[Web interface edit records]

──────────

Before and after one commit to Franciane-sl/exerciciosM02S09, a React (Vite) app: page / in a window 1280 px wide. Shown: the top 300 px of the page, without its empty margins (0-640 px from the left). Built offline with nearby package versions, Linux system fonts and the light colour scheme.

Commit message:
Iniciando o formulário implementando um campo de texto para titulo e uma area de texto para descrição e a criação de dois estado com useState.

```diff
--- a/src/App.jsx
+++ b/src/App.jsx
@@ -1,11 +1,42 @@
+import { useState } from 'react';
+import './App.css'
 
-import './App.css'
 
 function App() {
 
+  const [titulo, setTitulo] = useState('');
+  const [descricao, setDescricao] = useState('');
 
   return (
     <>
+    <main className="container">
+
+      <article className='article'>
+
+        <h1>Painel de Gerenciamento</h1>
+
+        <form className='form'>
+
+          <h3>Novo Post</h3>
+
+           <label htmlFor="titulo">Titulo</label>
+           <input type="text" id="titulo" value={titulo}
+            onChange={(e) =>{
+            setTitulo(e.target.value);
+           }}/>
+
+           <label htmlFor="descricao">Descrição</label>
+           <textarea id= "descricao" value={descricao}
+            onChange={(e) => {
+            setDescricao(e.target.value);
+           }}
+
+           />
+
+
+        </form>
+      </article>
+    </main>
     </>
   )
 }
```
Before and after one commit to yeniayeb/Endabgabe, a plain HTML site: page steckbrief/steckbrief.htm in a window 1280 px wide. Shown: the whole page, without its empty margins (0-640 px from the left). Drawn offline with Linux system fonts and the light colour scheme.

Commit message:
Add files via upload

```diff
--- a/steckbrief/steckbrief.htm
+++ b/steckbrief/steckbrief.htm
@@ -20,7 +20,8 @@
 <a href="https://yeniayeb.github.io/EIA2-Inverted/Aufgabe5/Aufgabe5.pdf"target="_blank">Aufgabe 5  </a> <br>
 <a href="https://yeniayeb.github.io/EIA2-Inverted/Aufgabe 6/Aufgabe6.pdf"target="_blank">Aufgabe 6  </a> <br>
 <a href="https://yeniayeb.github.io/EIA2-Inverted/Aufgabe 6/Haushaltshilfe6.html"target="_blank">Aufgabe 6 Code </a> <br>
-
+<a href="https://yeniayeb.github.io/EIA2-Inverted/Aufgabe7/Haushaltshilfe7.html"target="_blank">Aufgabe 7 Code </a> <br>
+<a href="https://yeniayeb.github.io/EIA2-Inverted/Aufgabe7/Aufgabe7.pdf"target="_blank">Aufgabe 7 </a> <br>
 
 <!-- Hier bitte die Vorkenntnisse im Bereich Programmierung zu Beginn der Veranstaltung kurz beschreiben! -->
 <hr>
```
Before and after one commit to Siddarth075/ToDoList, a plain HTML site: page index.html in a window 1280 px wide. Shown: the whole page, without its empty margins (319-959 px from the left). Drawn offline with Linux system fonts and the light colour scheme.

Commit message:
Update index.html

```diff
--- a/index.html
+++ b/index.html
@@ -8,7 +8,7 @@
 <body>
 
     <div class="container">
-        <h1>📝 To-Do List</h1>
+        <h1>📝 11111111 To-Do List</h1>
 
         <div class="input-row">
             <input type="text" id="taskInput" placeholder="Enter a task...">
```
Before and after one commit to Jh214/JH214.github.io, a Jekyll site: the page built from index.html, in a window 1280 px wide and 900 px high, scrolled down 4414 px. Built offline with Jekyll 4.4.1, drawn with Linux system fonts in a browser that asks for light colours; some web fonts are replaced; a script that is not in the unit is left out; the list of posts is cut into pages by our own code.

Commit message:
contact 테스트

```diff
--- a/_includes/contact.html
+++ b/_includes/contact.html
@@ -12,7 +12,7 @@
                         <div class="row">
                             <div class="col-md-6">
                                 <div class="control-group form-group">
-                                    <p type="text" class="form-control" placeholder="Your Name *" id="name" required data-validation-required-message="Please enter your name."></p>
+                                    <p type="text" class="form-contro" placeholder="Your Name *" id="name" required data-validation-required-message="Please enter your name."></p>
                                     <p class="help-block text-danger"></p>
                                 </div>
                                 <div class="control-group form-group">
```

──────────

BRIEF >> All lines above containing the string "Please": copy each one.

EXERCISE RESULT >>
-                                    <p type="text" class="form-control" placeholder="Your Name *" id="name" required data-validation-required-message="Please enter your name."></p>
+                                    <p type="text" class="form-contro" placeholder="Your Name *" id="name" required data-validation-required-message="Please enter your name."></p>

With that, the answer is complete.